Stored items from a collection
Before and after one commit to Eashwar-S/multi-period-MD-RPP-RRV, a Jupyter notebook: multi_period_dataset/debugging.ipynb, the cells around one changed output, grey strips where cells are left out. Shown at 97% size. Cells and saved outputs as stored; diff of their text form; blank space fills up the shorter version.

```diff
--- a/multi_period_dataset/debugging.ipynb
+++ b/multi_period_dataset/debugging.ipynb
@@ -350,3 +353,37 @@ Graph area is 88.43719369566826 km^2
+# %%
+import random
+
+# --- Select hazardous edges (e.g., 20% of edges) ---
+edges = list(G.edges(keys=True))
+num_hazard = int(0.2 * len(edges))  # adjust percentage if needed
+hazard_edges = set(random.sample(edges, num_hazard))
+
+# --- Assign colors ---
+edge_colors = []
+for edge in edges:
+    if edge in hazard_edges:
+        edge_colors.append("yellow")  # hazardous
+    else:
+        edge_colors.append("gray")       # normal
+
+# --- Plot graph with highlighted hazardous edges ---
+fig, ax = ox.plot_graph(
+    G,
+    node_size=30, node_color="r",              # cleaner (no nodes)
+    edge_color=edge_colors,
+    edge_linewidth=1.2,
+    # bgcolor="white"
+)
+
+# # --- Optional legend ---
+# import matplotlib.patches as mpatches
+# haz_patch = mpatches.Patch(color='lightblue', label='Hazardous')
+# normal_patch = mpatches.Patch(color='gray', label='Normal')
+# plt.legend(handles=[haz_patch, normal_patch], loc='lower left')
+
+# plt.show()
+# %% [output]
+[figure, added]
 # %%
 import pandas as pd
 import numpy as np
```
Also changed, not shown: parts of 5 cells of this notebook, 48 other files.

▶ **Problem**: Which lines of the data include the string "mpatches"? Copy each of them.

▶ **Response box**:
+# import matplotlib.patches as mpatches
+# haz_patch = mpatches.Patch(color='lightblue', label='Hazardous')
+# normal_patch = mpatches.Patch(color='gray', label='Normal')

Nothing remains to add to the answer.